Activity: I'd like the entries repeated exactly, pictures omitted.

─── Extracted material ───

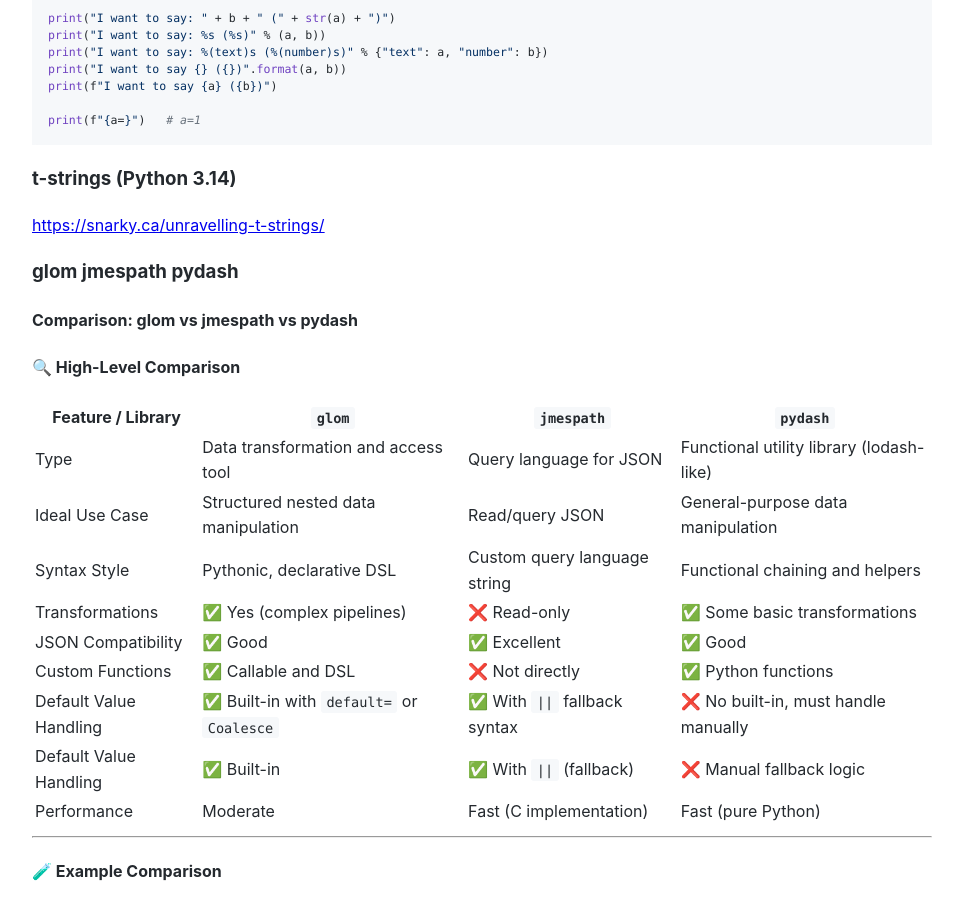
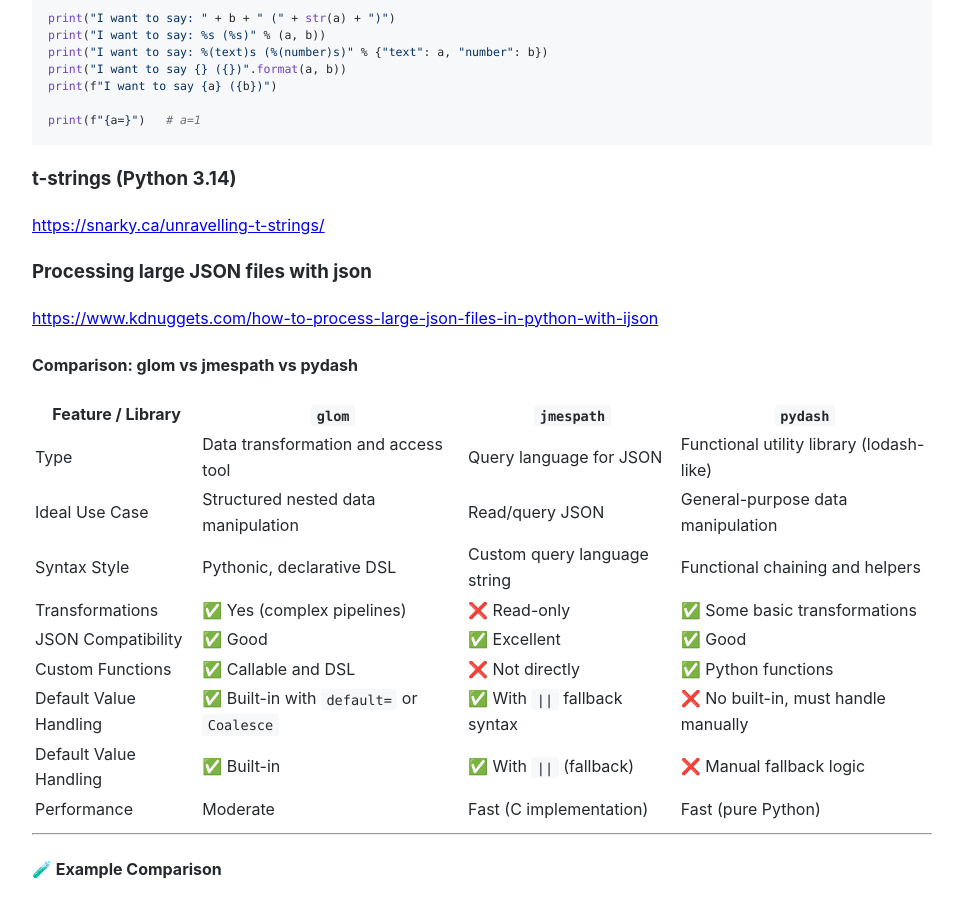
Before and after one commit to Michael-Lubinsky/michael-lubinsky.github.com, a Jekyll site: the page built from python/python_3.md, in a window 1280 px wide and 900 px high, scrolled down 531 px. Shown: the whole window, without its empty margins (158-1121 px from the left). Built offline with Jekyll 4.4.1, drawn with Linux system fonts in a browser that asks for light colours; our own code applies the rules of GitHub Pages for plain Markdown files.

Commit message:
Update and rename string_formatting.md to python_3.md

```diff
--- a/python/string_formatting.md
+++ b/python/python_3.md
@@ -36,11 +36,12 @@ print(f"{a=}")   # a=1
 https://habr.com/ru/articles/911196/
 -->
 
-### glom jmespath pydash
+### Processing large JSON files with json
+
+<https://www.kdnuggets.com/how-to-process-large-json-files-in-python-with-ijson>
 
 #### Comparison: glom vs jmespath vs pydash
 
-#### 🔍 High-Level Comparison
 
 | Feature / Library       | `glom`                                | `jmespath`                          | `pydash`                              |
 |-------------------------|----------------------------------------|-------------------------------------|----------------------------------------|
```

───

Expected answer:
Before and after one commit to Michael-Lubinsky/michael-lubinsky.github.com, a Jekyll site: the page built from python/python_3.md, in a window 1280 px wide and 900 px high, scrolled down 531 px. Shown: the whole window, without its empty margins (158-1121 px from the left). Built offline with Jekyll 4.4.1, drawn with Linux system fonts in a browser that asks for light colours; our own code applies the rules of GitHub Pages for plain Markdown files.

Commit message:
Update and rename string_formatting.md to python_3.md

```diff
--- a/python/string_formatting.md
+++ b/python/python_3.md
@@ -36,11 +36,12 @@ print(f"{a=}")   # a=1
 https://habr.com/ru/articles/911196/
 -->
 
-### glom jmespath pydash
+### Processing large JSON files with json
+
+<https://www.kdnuggets.com/how-to-process-large-json-files-in-python-with-ijson>
 
 #### Comparison: glom vs jmespath vs pydash
 
-#### 🔍 High-Level Comparison
 
 | Feature / Library       | `glom`                                | `jmespath`                          | `pydash`                              |
 |-------------------------|----------------------------------------|-------------------------------------|----------------------------------------|
```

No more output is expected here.